Then the print head goes through and fills in all 256 squares with dots of plastic just slightly larger than the nozzle orifice (0.4mm), all in less than a minute. That in itself is already enough to make you appreciate that you have a machine to do the work.

My fingers for reference.

 

But the true jaw-dropper, even for someone who's been into 3D printing as long as I have, is when the patterns come in. The nozzle lays down microscopic lines of plastic with a speed and precision that evolution itself should be jealous of -- most of the time, you literally can't see the print head moving: you only can hear the vibrations. The motion belts and pulleys barely even twitch in one direction before snapping around to twitch in the other direction, a true tribute the stepper motors' microstepping abilities.
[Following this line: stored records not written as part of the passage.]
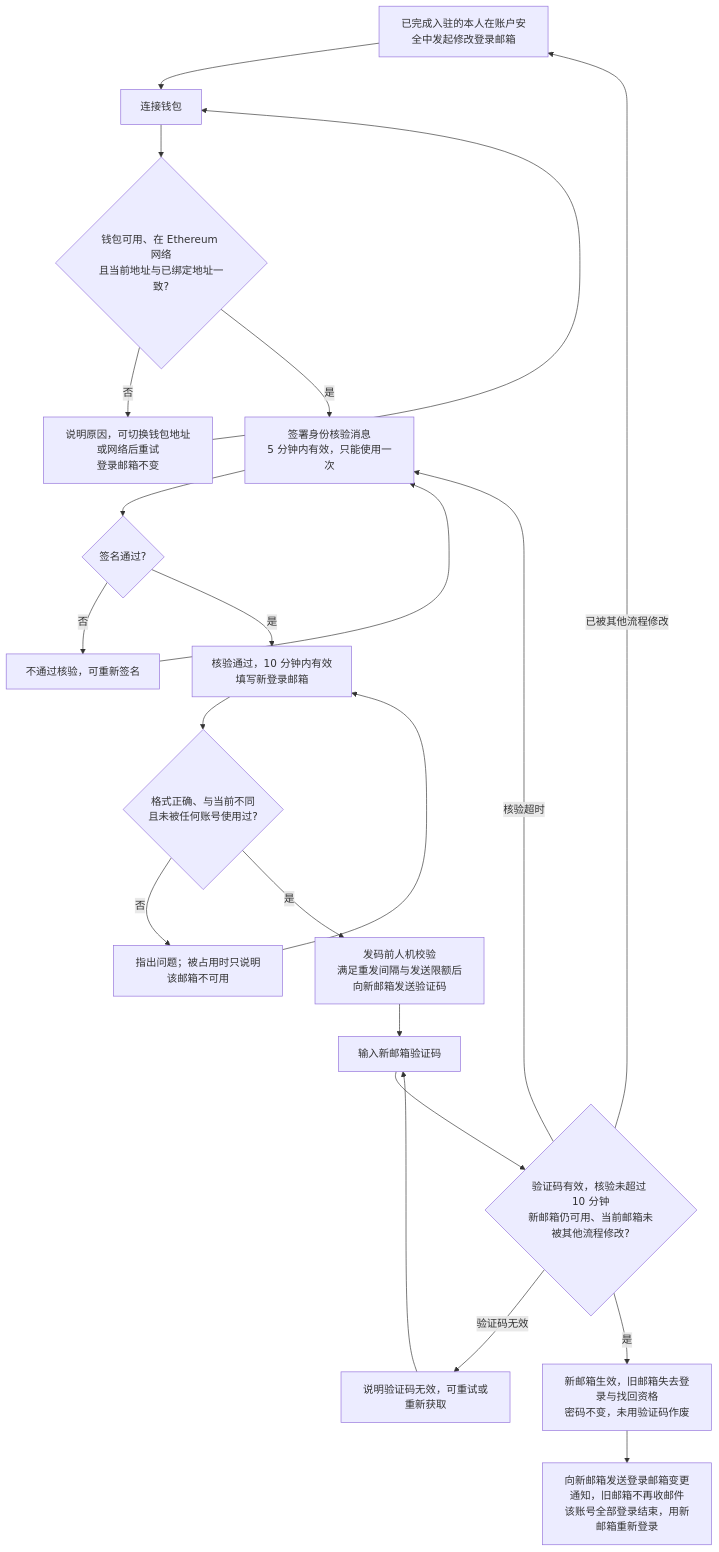
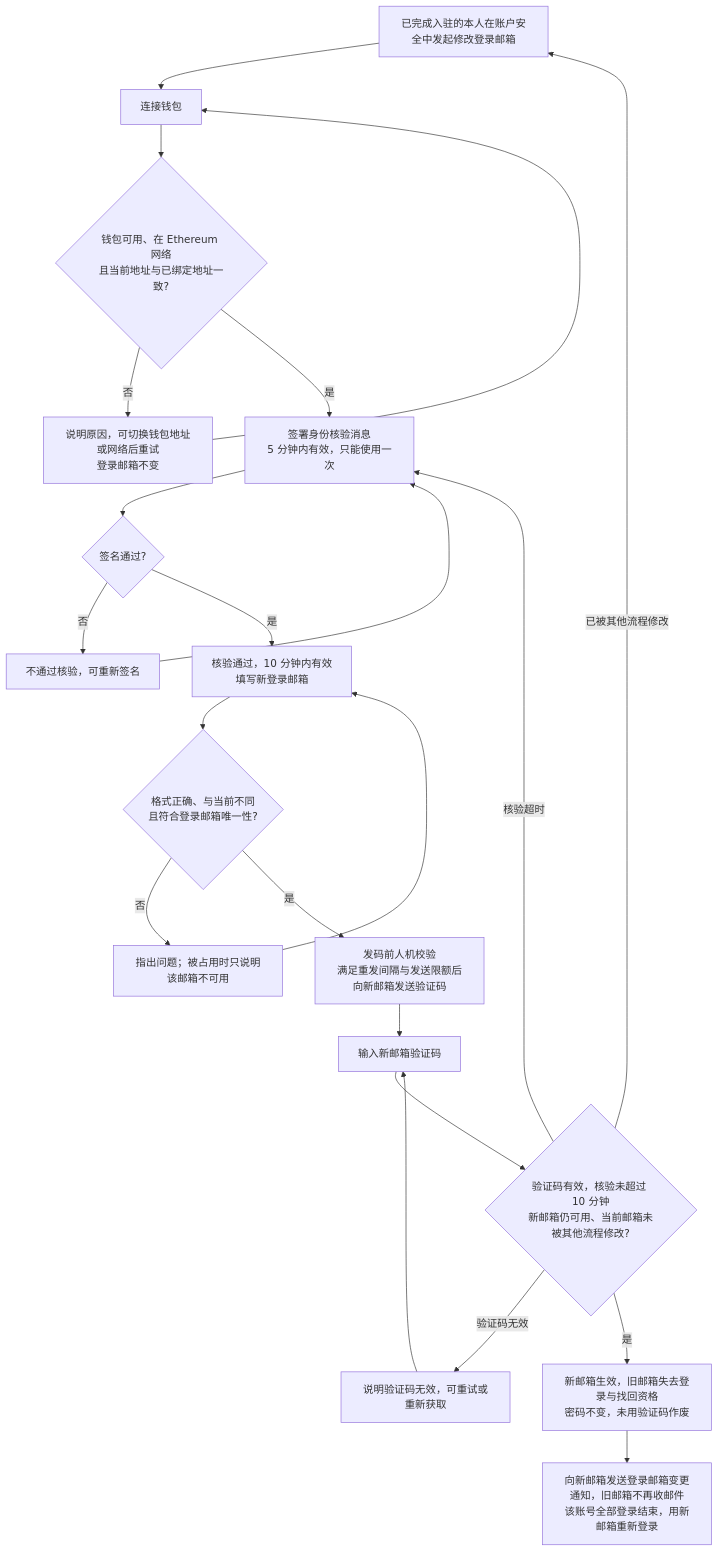
One commit to wxblockchain/Chain-Financing changed the seventh of 11 diagrams in asset-trust-platform/PRD/企业端/M1-企业登录与首次入驻/02-企业登录与首次入驻-流程图与状态机.md. Above: the diagram before and after it, drawn with Mermaid. The commit also changed other lines of this file and 4 other files, not shown here.

````diff
--- a/asset-trust-platform/PRD/企业端/M1-企业登录与首次入驻/02-企业登录与首次入驻-流程图与状态机.md
+++ b/asset-trust-platform/PRD/企业端/M1-企业登录与首次入驻/02-企业登录与首次入驻-流程图与状态机.md
@@ -201,24 +201,24 @@
 ```mermaid
 flowchart TD
     A[已完成入驻的本人在账户安全中发起修改登录邮箱] --> B[连接钱包]
     B --> B1{钱包可用、在 Ethereum 网络<br/>且当前地址与已绑定地址一致?}
     B1 -->|否| B2[说明原因，可切换钱包地址或网络后重试<br/>登录邮箱不变]
     B2 --> B
     B1 -->|是| C[签署身份核验消息<br/>5 分钟内有效，只能使用一次]
     C --> C1{签名通过?}
     C1 -->|否| C2[不通过核验，可重新签名]
     C2 --> C
     C1 -->|是| D[核验通过，10 分钟内有效<br/>填写新登录邮箱]
-    D --> D1{格式正确、与当前不同<br/>且未被任何账号使用过?}
+    D --> D1{格式正确、与当前不同<br/>且符合登录邮箱唯一性?}
     D1 -->|否| D2[指出问题；被占用时只说明该邮箱不可用]
     D2 --> D
     D1 -->|是| E[发码前人机校验<br/>满足重发间隔与发送限额后向新邮箱发送验证码]
     E --> F[输入新邮箱验证码]
     F --> F1{验证码有效，核验未超过 10 分钟<br/>新邮箱仍可用、当前邮箱未被其他流程修改?}
     F1 -->|验证码无效| F2[说明验证码无效，可重试或重新获取]
     F2 --> F
     F1 -->|核验超时| C
     F1 -->|已被其他流程修改| A
     F1 -->|是| G[新邮箱生效，旧邮箱失去登录与找回资格<br/>密码不变，未用验证码作废]
     G --> H[向新邮箱发送登录邮箱变更通知，旧邮箱不再收邮件<br/>该账号全部登录结束，用新邮箱重新登录]
 ```
````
All the while, don't forget that fractal pyramids have a continuous cross-section, so after laying down the initial layers, the print head can just spiral up the model in vase mode (spiralize the outer contour in Cura). Sure, there's a blob of plastic at the peak of the pyramid, but you can't blame some plastic for leaking out when the printhead paused at the end of the print. I mean, that peak is tiny.

 

I think it's rather difficult to describe the sensation of watching a fractal pyramid form, but I hope I got the point across: for those of you who've been printing nothing but functional designs for a long while, this is going to make you appreciate your printer again. It's something you have to see to believe.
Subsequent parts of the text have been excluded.